Study examines the curvilinear associations of working time dimensions (working hours, time pressure, work schedules, and control of work time and pace) on psychological and somatic symptoms.
Representative Finnish Quality-of-Work-Life Surveys conducted in 2003, 2008, and 2013 were restricted to those (N = 11,165) regularly working over 10 h/wk with more than 1-year tenure in their job. Generalized additive models were utilized in analysis.
Working hours had U-shaped relationships with psychosomatic symptoms, while time pressure had a threshold effect. Work pace control had linear effect. The effects of work time control and work schedules were insignificant. There were interaction effects between working time dimensions.
Organizations should acknowledge the dynamics of working time dimensions.

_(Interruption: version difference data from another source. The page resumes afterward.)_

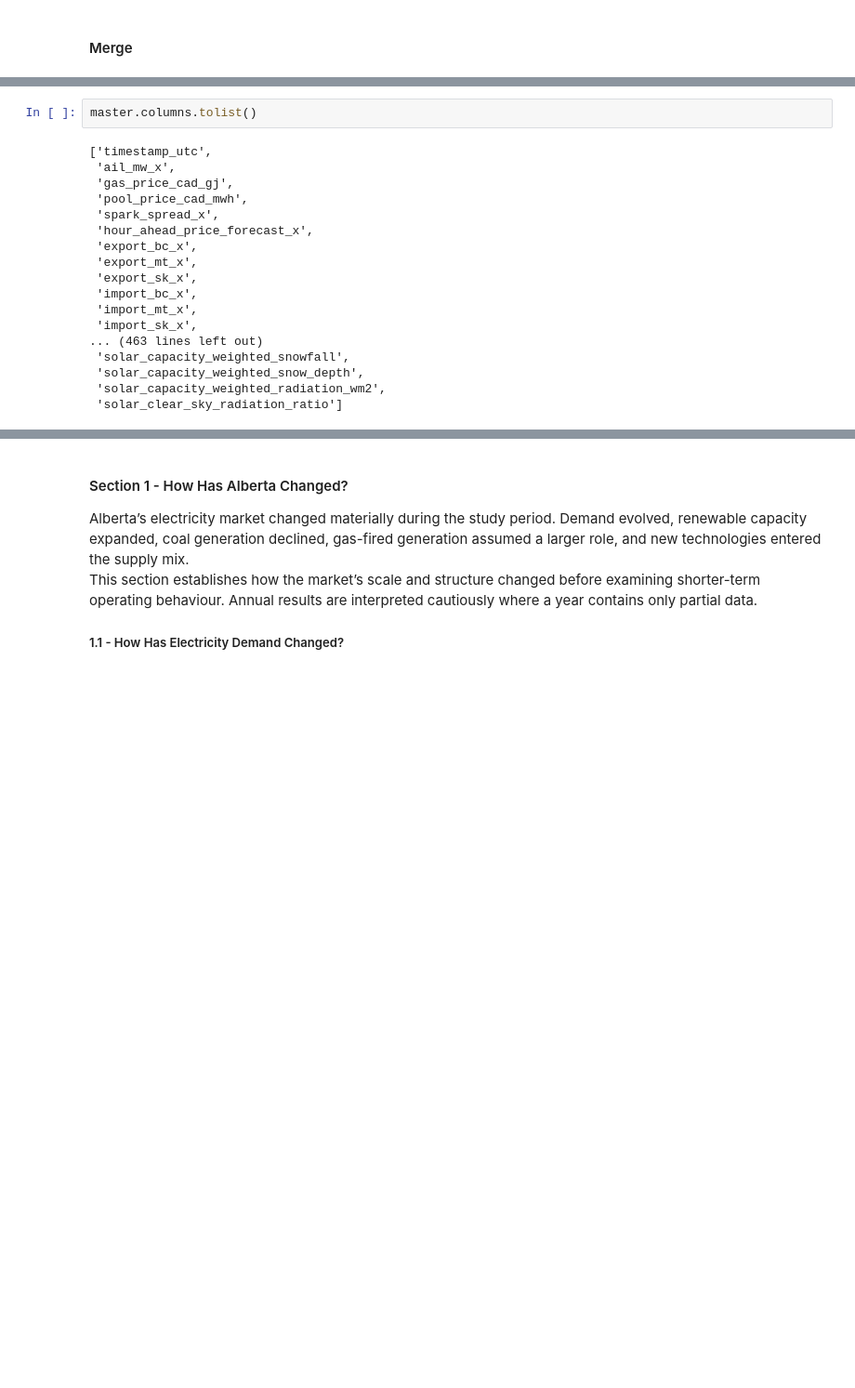
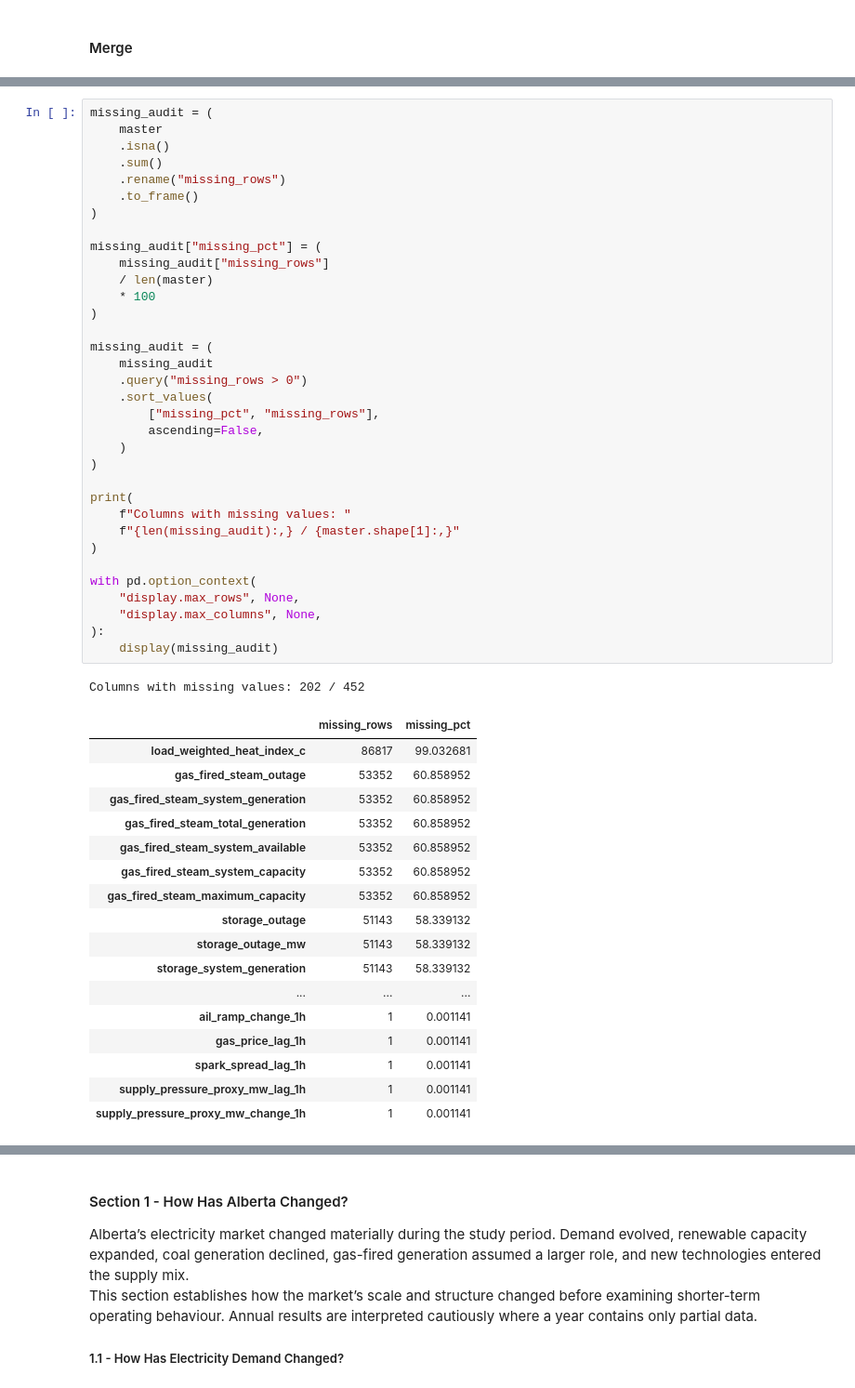
Before and after one commit to bhasein/alberta_power_markets_project, a Jupyter notebook: notebooks/01_Understanding_the_Alberta_Electricity_Market.ipynb, the cells around one changed output, grey strips where cells are left out. Shown at 93% size. Drawn from its saved outputs; the diff is of its cells as text; blank space fills up the shorter version.

```diff
--- a/notebooks/01_Understanding_the_Alberta_Electricity_Market.ipynb
+++ b/notebooks/01_Understanding_the_Alberta_Electricity_Market.ipynb
@@ -411,20 +399,53 @@ summary
-# %%
-master.columns.tolist()
-# %% [output]
-['timestamp_utc',
- 'ail_mw_x',
- 'gas_price_cad_gj',
- 'pool_price_cad_mwh',
- 'spark_spread_x',
- 'hour_ahead_price_forecast_x',
- 'export_bc_x',
- 'export_mt_x',
- 'export_sk_x',
- 'import_bc_x',
- 'import_mt_x',
- 'import_sk_x',
-... (463 lines left out)
- 'solar_capacity_weighted_snowfall',
- 'solar_capacity_weighted_snow_depth',
- 'solar_capacity_weighted_radiation_wm2',
- 'solar_clear_sky_radiation_ratio']
+# %%
+missing_audit = (
+    master
+    .isna()
+    .sum()
+    .rename("missing_rows")
+    .to_frame()
+)
+
+missing_audit["missing_pct"] = (
+    missing_audit["missing_rows"]
+    / len(master)
+    * 100
+)
+
+missing_audit = (
+    missing_audit
+    .query("missing_rows > 0")
+    .sort_values(
+        ["missing_pct", "missing_rows"],
+        ascending=False,
+    )
+)
+
+print(
+    f"Columns with missing values: "
+    f"{len(missing_audit):,} / {master.shape[1]:,}"
+)
+
+with pd.option_context(
+    "display.max_rows", None,
+    "display.max_columns", None,
+):
+    display(missing_audit)
+# %% [output]
+Columns with missing values: 202 / 452
+|  | missing_rows | missing_pct |
+| load_weighted_heat_index_c | 86817 | 99.032681 |
+| gas_fired_steam_outage | 53352 | 60.858952 |
+| gas_fired_steam_system_generation | 53352 | 60.858952 |
+| gas_fired_steam_total_generation | 53352 | 60.858952 |
+| gas_fired_steam_system_available | 53352 | 60.858952 |
+| gas_fired_steam_system_capacity | 53352 | 60.858952 |
+| gas_fired_steam_maximum_capacity | 53352 | 60.858952 |
+| storage_outage | 51143 | 58.339132 |
+| storage_outage_mw | 51143 | 58.339132 |
+| storage_system_generation | 51143 | 58.339132 |
+| ... | ... | ... |
+| ail_ramp_change_1h | 1 | 0.001141 |
+| gas_price_lag_1h | 1 | 0.001141 |
+| spark_spread_lag_1h | 1 | 0.001141 |
+| supply_pressure_proxy_mw_lag_1h | 1 | 0.001141 |
+| supply_pressure_proxy_mw_change_1h | 1 | 0.001141 |
```
Also changed, not shown: parts of 4 cells of this notebook.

Notably, time pressure has a hazardous relation to psychosomatic symptoms, but working pace control can buffer the negative effect.